Iran also played an instrumental role in managing al Qaeda's transition from an Afghani insurgency group to an international terrorist empire. Among others, the relationship between Iran and bin Laden was managed by Imad Mugniyah. Mugniyah, the head of Hezbollah's international terrorist wing, has been Tehran's chief terrorist since the early 1980's. He has orchestrated countless attacks against Americans, including the 1983 bombing of the U.S. Marines barracks in Lebanon.
Bin Laden asked Mugniyah for help in modeling the new al Qaeda after Hezbollah in the early 1990's, during al Qaeda's sojourn in Sudan. Iran and Mugniyah obliged. Mugniyah oversaw the training of al Qaeda operatives in Sudan, Lebanon and Iran. It was Mugniyah that inspired al Qaeda to pursue simultaneous, coordinated suicide attacks against multiple targets.
In fact, Mugniyah and his lieutenants have been tied to a variety of al Qaeda attacks. According to Bob Baer in See No Evil, the CIA learned in 1995 that al Qaeda operatives have received assistance from Mugniyah en route to attacks. There is evidence that al Qaeda and Mugniyah's Hezbollah cooperated on the 1996 Khobar Towers bombing. The 1998 U.S. Embassy Bombings in Kenya and Tanzania were executed by terrorists trained by Hezbollah.
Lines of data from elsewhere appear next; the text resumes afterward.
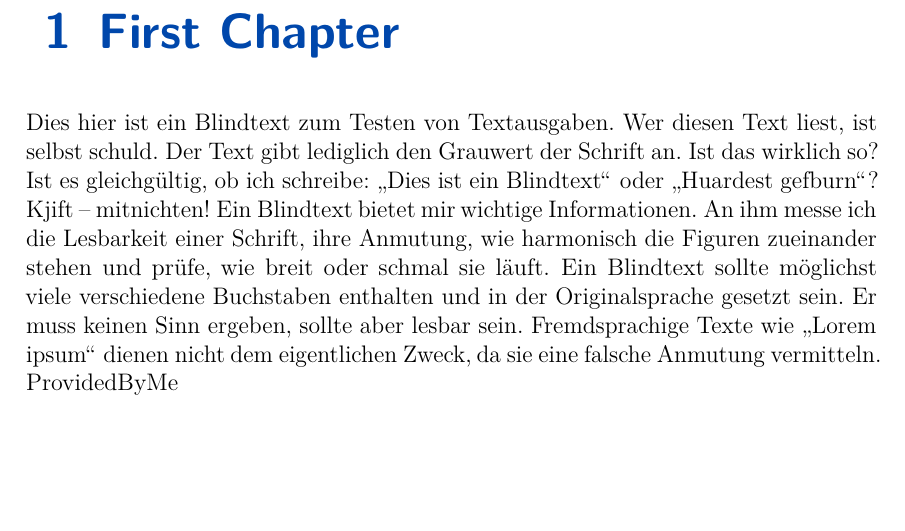
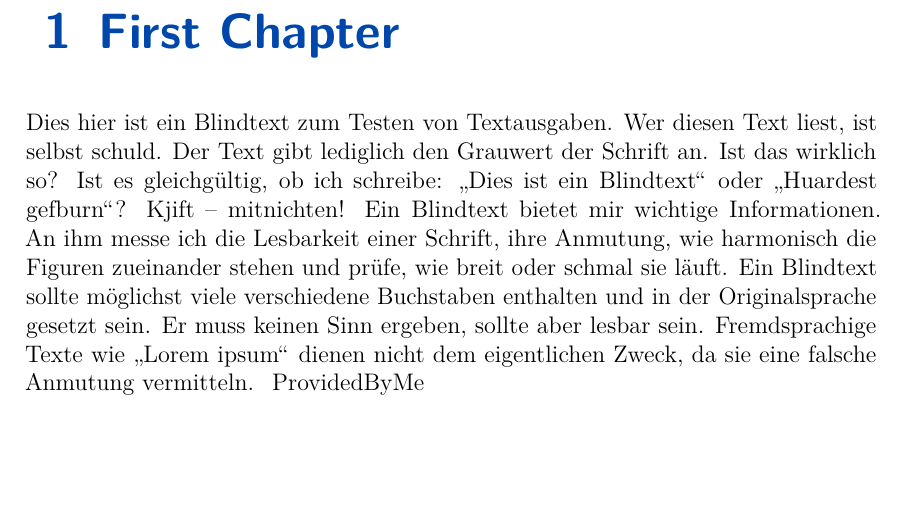
Before and after one commit to fploetzky/bluebook, a LaTeX book (main.tex, which reads tex/bluebook.cls): part of page 3 of 3, cut so that both start at the same text. Compiled offline with pdfLaTeX.

Commit message:
Handled french-spacing warning

```diff
--- a/tex/bluebook.cls
+++ b/tex/bluebook.cls
@@ -79,12 +79,12 @@
 	pdfpagelayout=TwoPageRight, % Activate 2-page layout for PDFs (if the PDF viewer supports this view)
 	% hidelinks,
 	colorlinks=true,
-	linkcolor=cbpurple,
+	linkcolor=cb-purple,
 	anchorcolor=black,
-	citecolor=cbgreen,
-	filecolor=cbcyan,
-	menucolor=cbred,
-	urlcolor=cbcyan
+	citecolor=cb-green,
+	filecolor=cb-cyan,
+	menucolor=cb-red,
+	urlcolor=cb-cyan
 ]{hyperref}
 
 \usepackage{url}
@@ -171,6 +171,7 @@
 	stretch=10,
 	shrink=10
 ]{microtype}
+\microtypecontext{spacing=nonfrench}
 
 % for the landscape command (also in PDFs)
 %\usepackage{lscape}
```
Also changed, not shown: main.tex (+0 -2 lines), tex/bluebook.cls (2 more changed lines).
And the 9-11 Commission even found that Mugniyah just happened to have traveled on the same flights as several of the so-called "muscle hijackers" just months prior to their day of terror. The 9-11 Commission also found that ideological differences did not preclude cooperation.
To tie this all back to the claim that Iran's detention of al Qaeda operatives requires clarification, it is important to note that one of the al Qaeda terrorists trained by Mugniyah was Saif al Adel. Al Adel is one of the top al Qaeda terrorists on the planet at this point. He has been tied to both the 1998 U.S. Embassy Bombings and the 9-11 attacks. It is has been reported that he even trained many of the 9-11 hijackers.
Al Adel currently resides somewhere in or around Tehran. He ordered up a round of attacks in Saudi Arabia in 2003 from his location there. Despite the fact that al Adel has worked with Iranian-backed terrorists for more than a decade and fled, along with dozens of his comrades, to Iran shortly after the U.S.-led invasion of Afghanistan, our foreign policy gurus think that his status in Iran needs further clarification.
Here is the bottom line: the Foreign Policy Establishment that is calling for negotiations with Iran does not have a good (or any?) understanding of Iranian behavior. This is particularly troubling because Iran is the foremost sponsor of terrorist enemies around the world. Is it reasonable to think that these folks could successfully carry on negotiations with the mullahs?
I wouldn't bet on it.